Here’s what happened.
Emma Stephenson died in Marietta, Georgia on July 16, 1864. Most Americans have never heard of her. But as more of us learn her story, we will help to ensure that she will never be forgotten.
Here’s why it matters.
Ms. Stephenson (also respectfully and affectionately remembered as Emma) was an emancipated black slave who followed Union General William Tecumseh Sherman’s army as it marched toward Atlanta. She became a nurse, serving the 17th Army Corps.
Following the Battle of Kennesaw Mountain, the Union Army converted a Confederate building (located in what is now Marietta Square, Georgia) into a hospital. Emma cared for soldiers who were suffering from battle wounds or diseases. She ultimately succumbed to one of those diseases, but not before saving dozens of lives.
Ms. Stephenson’s story has become more widely known through the work of Brad Quinlin, a Civil War historian. For more fascinating stories about the Civil War, go to Mr. Quinlin’s website: www.tolearnyourhistory.com. The National Park Service also features Emma’s story in the film “Kennesaw: One Last Mountain” at Kennesaw Mountain National Battlefield Park. Moreover, the Public Broadcasting Service (PBS) will feature it in its new five-part series, Civil War: The Untold Story.
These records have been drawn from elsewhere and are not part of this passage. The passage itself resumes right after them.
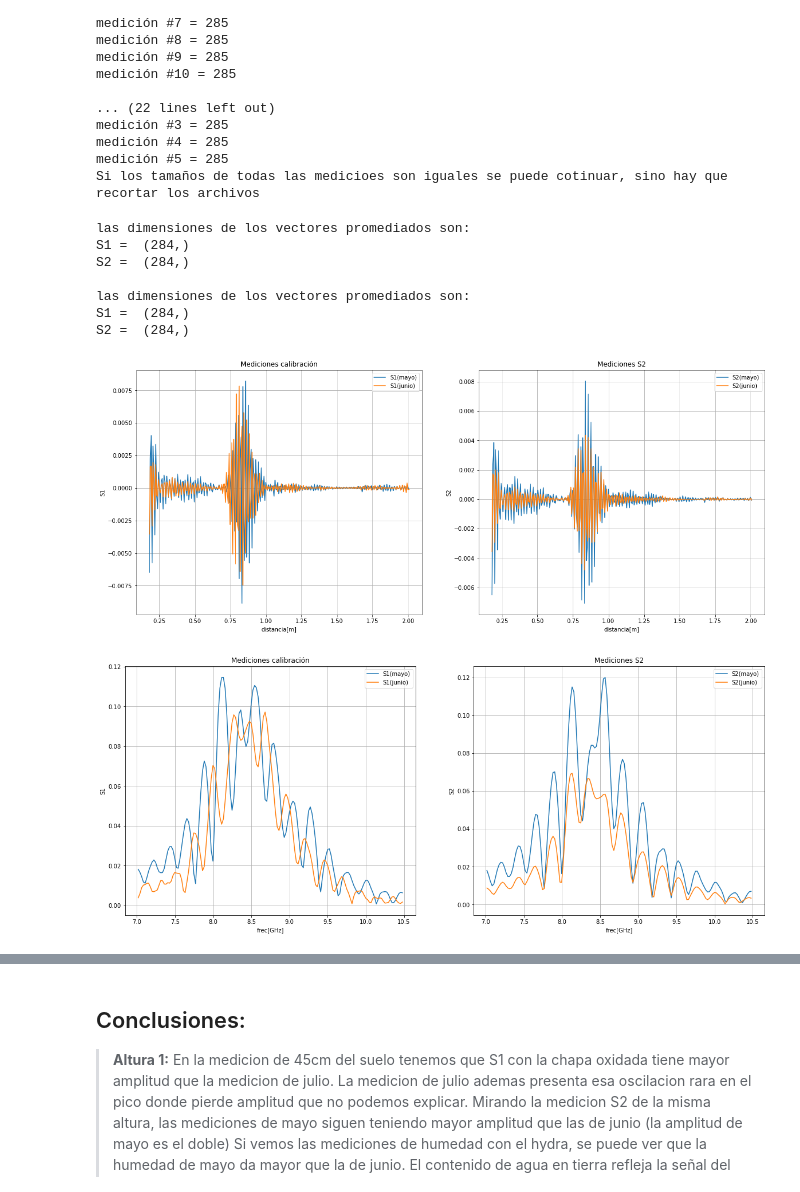
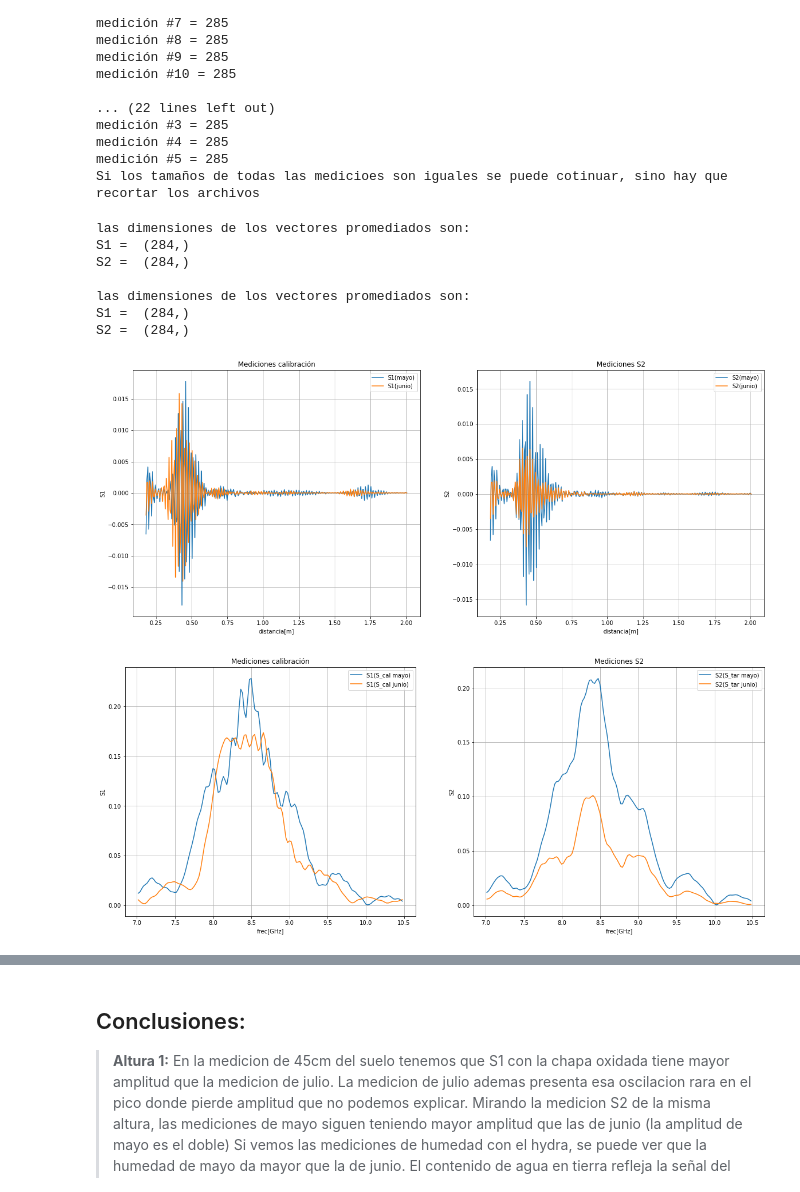
Before and after one commit to Coraline-github/tesis, a Jupyter notebook: comparacion de mediciones.ipynb, the cells around one changed output, grey strips where cells are left out. Cells and saved outputs as stored; diff of their text form; code cells hidden in the pictures.

```diff
--- a/comparacion de mediciones.ipynb
+++ b/comparacion de mediciones.ipynb
@@ -33,7 +35,7 @@ alturas = ['1','2','3','4']
 Ds = ['45cm', '65cm', '85cm']
 
 #los "numeros" validos son 1, 2, 3
-Numero = 3
+Numero = 1
 altura = alturas[Numero]
 D= Ds[Numero-1]
 # %%
@@ -281,7 +283,7 @@ S2 =  (284,)
 las dimensiones de los vectores promediados son:
 S1 =  (284,)
 S2 =  (284,)
-[figure, old version]
+[figure, new version]
 # %%
 #Transformo fourier
 Nfft= 1024
@@ -310,23 +312,23 @@ f_norm = f_pos/1e9 # frec >0 normalizada en GHz
 # %%
 #Graficos
 fig , ax = plt.subplots(nrows=1, ncols=2, figsize=(20,8))
 
-ax[0].plot(f_norm,np.abs(S11_fft[start:end]),label='S1(mayo)')
-ax[0].plot(f_norm,np.abs(S12_fft[start:end]),label='S1(junio)')
+ax[0].plot(f_norm,np.abs(S11_fft[start:end]),label='S1(S_cal mayo)')
+ax[0].plot(f_norm,np.abs(S12_fft[start:end]),label='S1(S_cal junio)')
 ax[0].grid('on')
 ax[0].set_xlabel('frec[GHz]')
 ax[0].set_ylabel('S1')
 ax[0].set_title('Mediciones calibración')
 ax[0].legend(loc="best")
 
-ax[1].plot(f_norm,np.abs(S21_fft[start:end]),label='S2(mayo)')
-ax[1].plot(f_norm,np.abs(S22_fft[start:end]),label='S2(junio)')
+ax[1].plot(f_norm,np.abs(S21_fft[start:end]),label='S2(S_tar mayo)')
+ax[1].plot(f_norm,np.abs(S22_fft[start:end]),label='S2(S_tar junio)')
 ax[1].grid('on')
 ax[1].set_xlabel('frec[GHz]')
 ax[1].set_ylabel('S2')
 ax[1].set_title('Mediciones S2')
 ax[1].legend(loc="best")
 
 plt.show()
 # %% [output]
-[figure, old version]
+[figure, new version]
```
Also changed, not shown: parts of 5 cells of this notebook, 7 other files.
Here’s an interesting fact!
Emma Stephenson is buried in Marietta National Cemetery, on a hill overlooking the graves of many soldiers she had also tried to save. On July 16, 2014 at 7:00 PM, a Celebration of the Life of Emma Stephenson will be held at her gravestone.